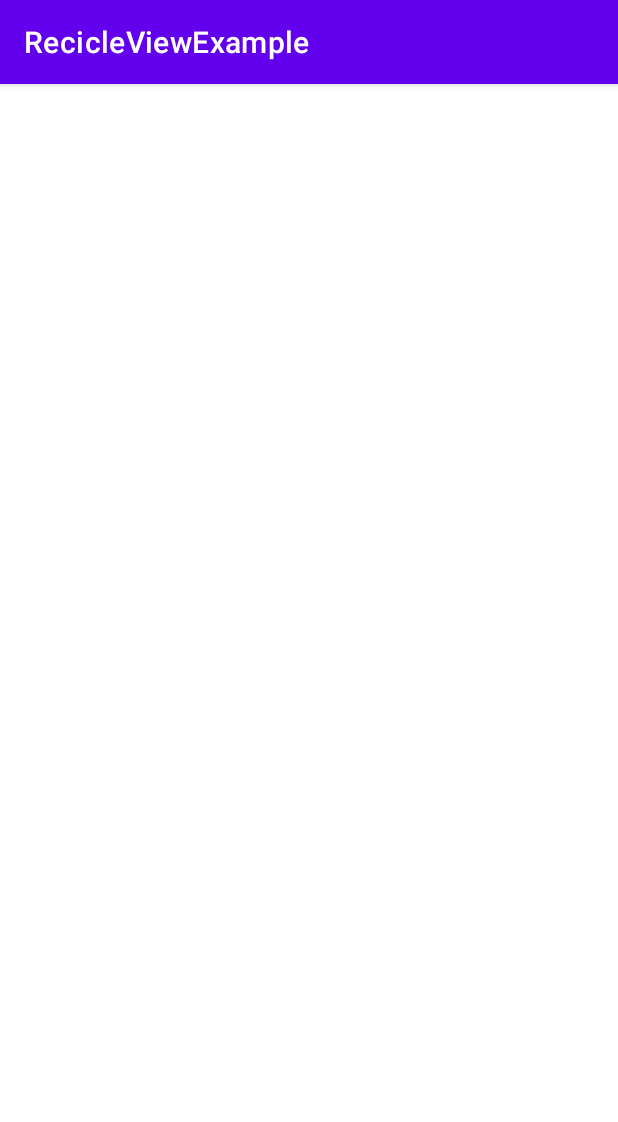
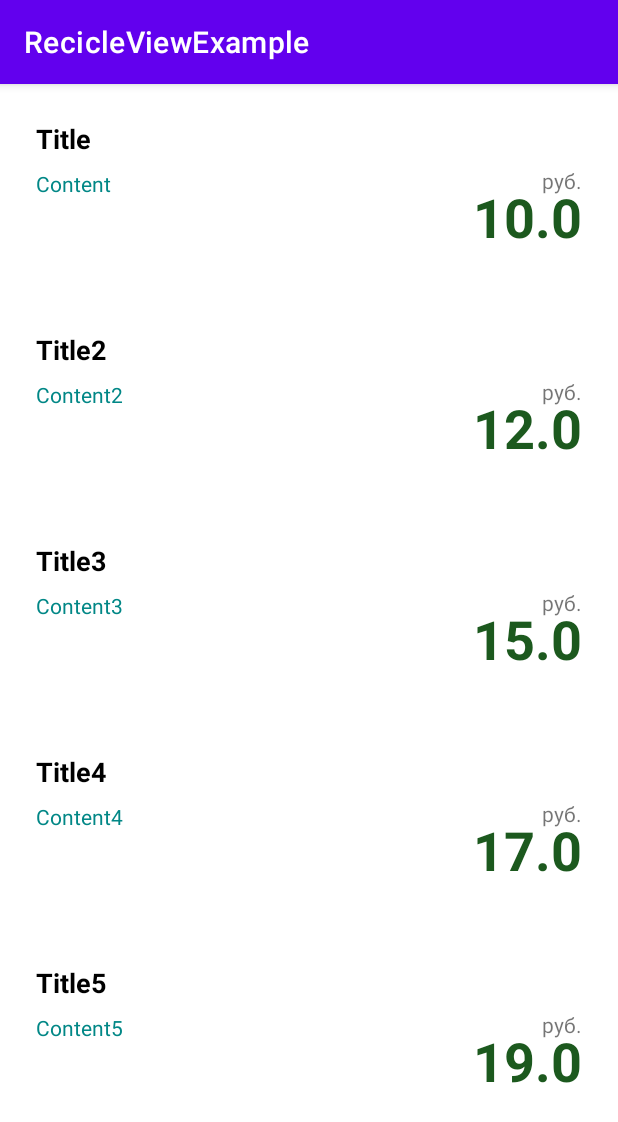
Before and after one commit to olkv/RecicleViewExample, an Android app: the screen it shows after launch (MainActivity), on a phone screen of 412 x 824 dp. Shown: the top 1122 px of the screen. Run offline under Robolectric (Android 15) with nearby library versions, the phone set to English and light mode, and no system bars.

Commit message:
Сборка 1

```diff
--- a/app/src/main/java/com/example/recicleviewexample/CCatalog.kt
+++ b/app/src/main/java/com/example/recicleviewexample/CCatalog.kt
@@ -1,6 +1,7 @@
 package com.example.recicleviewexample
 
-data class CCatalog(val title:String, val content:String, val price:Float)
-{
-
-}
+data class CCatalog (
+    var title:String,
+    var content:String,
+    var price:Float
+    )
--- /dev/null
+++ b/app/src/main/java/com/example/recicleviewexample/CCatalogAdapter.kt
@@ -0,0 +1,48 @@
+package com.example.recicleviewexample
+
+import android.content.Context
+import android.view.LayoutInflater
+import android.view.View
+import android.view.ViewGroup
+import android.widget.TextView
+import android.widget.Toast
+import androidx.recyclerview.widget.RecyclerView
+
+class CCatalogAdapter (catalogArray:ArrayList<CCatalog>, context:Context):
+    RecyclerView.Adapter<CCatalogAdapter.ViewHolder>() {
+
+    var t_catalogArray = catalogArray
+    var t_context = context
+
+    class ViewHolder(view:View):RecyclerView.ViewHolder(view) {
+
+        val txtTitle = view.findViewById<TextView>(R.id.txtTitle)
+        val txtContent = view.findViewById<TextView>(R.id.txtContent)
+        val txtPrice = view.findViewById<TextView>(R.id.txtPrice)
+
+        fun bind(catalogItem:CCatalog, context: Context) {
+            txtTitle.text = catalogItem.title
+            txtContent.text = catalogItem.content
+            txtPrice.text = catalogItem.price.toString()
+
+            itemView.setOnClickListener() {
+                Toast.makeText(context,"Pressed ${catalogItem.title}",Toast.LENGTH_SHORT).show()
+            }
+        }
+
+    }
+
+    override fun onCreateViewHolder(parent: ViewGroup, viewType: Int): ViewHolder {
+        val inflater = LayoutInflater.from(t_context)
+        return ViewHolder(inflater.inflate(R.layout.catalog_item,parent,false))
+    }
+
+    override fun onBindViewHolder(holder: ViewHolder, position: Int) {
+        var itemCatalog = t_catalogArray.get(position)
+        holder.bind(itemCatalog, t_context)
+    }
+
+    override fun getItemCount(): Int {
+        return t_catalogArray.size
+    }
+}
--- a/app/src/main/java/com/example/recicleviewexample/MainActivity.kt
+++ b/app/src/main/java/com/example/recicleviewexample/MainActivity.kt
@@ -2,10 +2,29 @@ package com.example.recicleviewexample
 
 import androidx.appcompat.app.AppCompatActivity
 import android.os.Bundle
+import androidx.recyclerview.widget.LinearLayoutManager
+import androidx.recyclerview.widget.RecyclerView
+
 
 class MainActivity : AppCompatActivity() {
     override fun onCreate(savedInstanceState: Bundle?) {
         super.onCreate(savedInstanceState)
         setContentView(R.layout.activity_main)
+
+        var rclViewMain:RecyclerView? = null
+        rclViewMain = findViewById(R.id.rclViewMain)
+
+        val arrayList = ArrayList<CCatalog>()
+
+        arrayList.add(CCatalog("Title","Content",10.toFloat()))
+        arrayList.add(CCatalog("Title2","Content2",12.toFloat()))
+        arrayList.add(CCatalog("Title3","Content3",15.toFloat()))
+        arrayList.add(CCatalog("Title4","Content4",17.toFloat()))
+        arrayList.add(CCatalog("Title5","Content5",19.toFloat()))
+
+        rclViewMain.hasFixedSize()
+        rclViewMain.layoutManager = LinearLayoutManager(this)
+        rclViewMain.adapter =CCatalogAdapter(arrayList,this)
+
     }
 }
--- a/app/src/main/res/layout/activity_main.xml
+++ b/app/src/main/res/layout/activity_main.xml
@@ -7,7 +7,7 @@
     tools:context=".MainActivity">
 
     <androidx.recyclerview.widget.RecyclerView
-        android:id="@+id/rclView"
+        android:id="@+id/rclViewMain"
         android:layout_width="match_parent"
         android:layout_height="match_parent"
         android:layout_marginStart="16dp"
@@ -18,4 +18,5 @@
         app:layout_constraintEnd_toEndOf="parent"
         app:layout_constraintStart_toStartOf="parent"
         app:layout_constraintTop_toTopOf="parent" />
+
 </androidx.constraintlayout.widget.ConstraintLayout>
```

+++++

■ **What to work on**:
The required output is the listing above reproduced exactly, pictures removed.

■ **Response box**:
Before and after one commit to olkv/RecicleViewExample, an Android app: the screen it shows after launch (MainActivity), on a phone screen of 412 x 824 dp. Shown: the top 1122 px of the screen. Run offline under Robolectric (Android 15) with nearby library versions, the phone set to English and light mode, and no system bars.

Commit message:
Сборка 1

```diff
--- a/app/src/main/java/com/example/recicleviewexample/CCatalog.kt
+++ b/app/src/main/java/com/example/recicleviewexample/CCatalog.kt
@@ -1,6 +1,7 @@
 package com.example.recicleviewexample
 
-data class CCatalog(val title:String, val content:String, val price:Float)
-{
-
-}
+data class CCatalog (
+    var title:String,
+    var content:String,
+    var price:Float
+    )
--- /dev/null
+++ b/app/src/main/java/com/example/recicleviewexample/CCatalogAdapter.kt
@@ -0,0 +1,48 @@
+package com.example.recicleviewexample
+
+import android.content.Context
+import android.view.LayoutInflater
+import android.view.View
+import android.view.ViewGroup
+import android.widget.TextView
+import android.widget.Toast
+import androidx.recyclerview.widget.RecyclerView
+
+class CCatalogAdapter (catalogArray:ArrayList<CCatalog>, context:Context):
+    RecyclerView.Adapter<CCatalogAdapter.ViewHolder>() {
+
+    var t_catalogArray = catalogArray
+    var t_context = context
+
+    class ViewHolder(view:View):RecyclerView.ViewHolder(view) {
+
+        val txtTitle = view.findViewById<TextView>(R.id.txtTitle)
+        val txtContent = view.findViewById<TextView>(R.id.txtContent)
+        val txtPrice = view.findViewById<TextView>(R.id.txtPrice)
+
+        fun bind(catalogItem:CCatalog, context: Context) {
+            txtTitle.text = catalogItem.title
+            txtContent.text = catalogItem.content
+            txtPrice.text = catalogItem.price.toString()
+
+            itemView.setOnClickListener() {
+                Toast.makeText(context,"Pressed ${catalogItem.title}",Toast.LENGTH_SHORT).show()
+            }
+        }
+
+    }
+
+    override fun onCreateViewHolder(parent: ViewGroup, viewType: Int): ViewHolder {
+        val inflater = LayoutInflater.from(t_context)
+        return ViewHolder(inflater.inflate(R.layout.catalog_item,parent,false))
+    }
+
+    override fun onBindViewHolder(holder: ViewHolder, position: Int) {
+        var itemCatalog = t_catalogArray.get(position)
+        holder.bind(itemCatalog, t_context)
+    }
+
+    override fun getItemCount(): Int {
+        return t_catalogArray.size
+    }
+}
--- a/app/src/main/java/com/example/recicleviewexample/MainActivity.kt
+++ b/app/src/main/java/com/example/recicleviewexample/MainActivity.kt
@@ -2,10 +2,29 @@ package com.example.recicleviewexample
 
 import androidx.appcompat.app.AppCompatActivity
 import android.os.Bundle
+import androidx.recyclerview.widget.LinearLayoutManager
+import androidx.recyclerview.widget.RecyclerView
+
 
 class MainActivity : AppCompatActivity() {
     override fun onCreate(savedInstanceState: Bundle?) {
         super.onCreate(savedInstanceState)
         setContentView(R.layout.activity_main)
+
+        var rclViewMain:RecyclerView? = null
+        rclViewMain = findViewById(R.id.rclViewMain)
+
+        val arrayList = ArrayList<CCatalog>()
+
+        arrayList.add(CCatalog("Title","Content",10.toFloat()))
+        arrayList.add(CCatalog("Title2","Content2",12.toFloat()))
+        arrayList.add(CCatalog("Title3","Content3",15.toFloat()))
+        arrayList.add(CCatalog("Title4","Content4",17.toFloat()))
+        arrayList.add(CCatalog("Title5","Content5",19.toFloat()))
+
+        rclViewMain.hasFixedSize()
+        rclViewMain.layoutManager = LinearLayoutManager(this)
+        rclViewMain.adapter =CCatalogAdapter(arrayList,this)
+
     }
 }
--- a/app/src/main/res/layout/activity_main.xml
+++ b/app/src/main/res/layout/activity_main.xml
@@ -7,7 +7,7 @@
     tools:context=".MainActivity">
 
     <androidx.recyclerview.widget.RecyclerView
-        android:id="@+id/rclView"
+        android:id="@+id/rclViewMain"
         android:layout_width="match_parent"
         android:layout_height="match_parent"
         android:layout_marginStart="16dp"
@@ -18,4 +18,5 @@
         app:layout_constraintEnd_toEndOf="parent"
         app:layout_constraintStart_toStartOf="parent"
         app:layout_constraintTop_toTopOf="parent" />
+
 </androidx.constraintlayout.widget.ConstraintLayout>
```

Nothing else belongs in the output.